[Before-and-after change data]
------
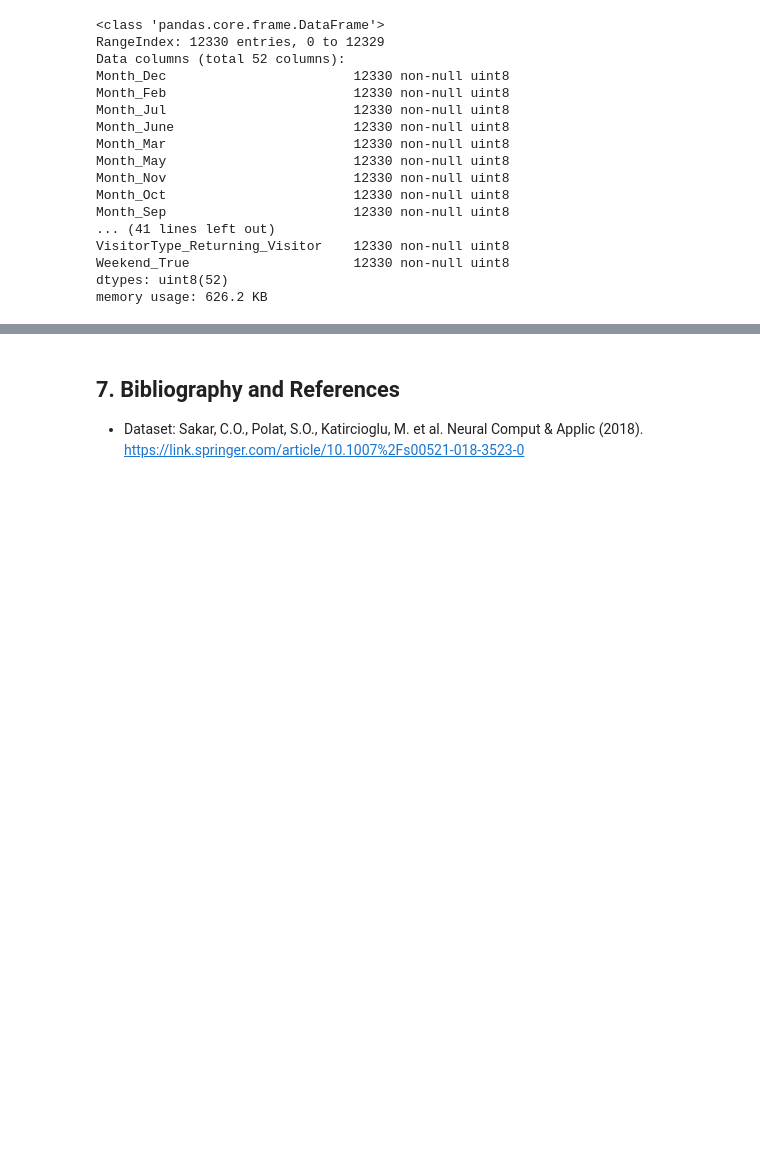
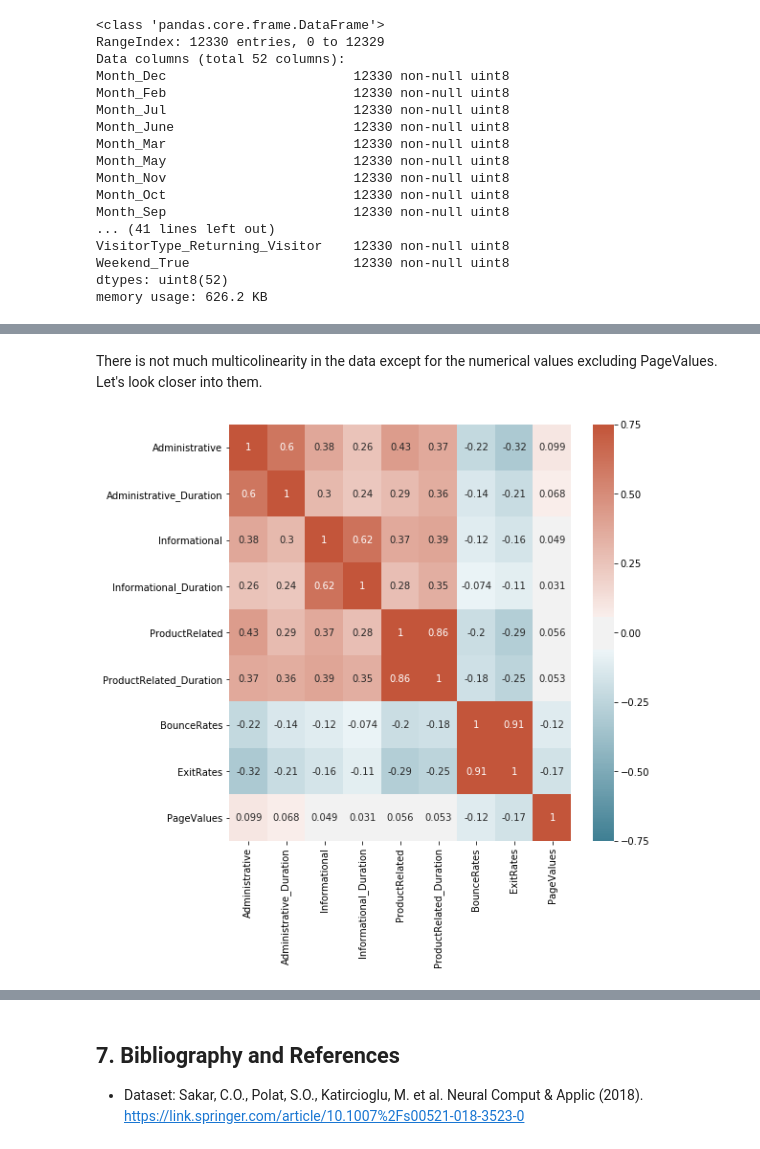
Before and after one commit to a123priya/dsc-mod-5-project-online-ds-pt-021119, a Jupyter notebook: student.ipynb, the cells around one changed output, grey strips where cells are left out. Cells and saved outputs as stored; diff of their text form; code cells hidden in the pictures; blank space fills up the shorter version.

```diff
--- a/student.ipynb
+++ b/student.ipynb
@@ -585,0 +690,6 @@ Best pipeline: RandomForestClassifier(LinearSVC(input_matrix, C=1.0, dual=False,
+# %% [markdown]
+There is not much multicolinearity in the data except for the numerical values excluding PageValues.  Let's look closer into them.
+# %%
+heatmap(ohc_data[num_cols_names],figsize=(8,8), annot=True);
+# %% [output]
+[figure, added]
```
Also changed, not shown: parts of 54 cells of this notebook.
------
## TASK ITEM:
The answer is the entries above, given again exactly, with no pictures among them.

## ANSWER FOR THE TASK:
Before and after one commit to a123priya/dsc-mod-5-project-online-ds-pt-021119, a Jupyter notebook: student.ipynb, the cells around one changed output, grey strips where cells are left out. Cells and saved outputs as stored; diff of their text form; code cells hidden in the pictures; blank space fills up the shorter version.

```diff
--- a/student.ipynb
+++ b/student.ipynb
@@ -585,0 +690,6 @@ Best pipeline: RandomForestClassifier(LinearSVC(input_matrix, C=1.0, dual=False,
+# %% [markdown]
+There is not much multicolinearity in the data except for the numerical values excluding PageValues.  Let's look closer into them.
+# %%
+heatmap(ohc_data[num_cols_names],figsize=(8,8), annot=True);
+# %% [output]
+[figure, added]
```
Also changed, not shown: parts of 54 cells of this notebook.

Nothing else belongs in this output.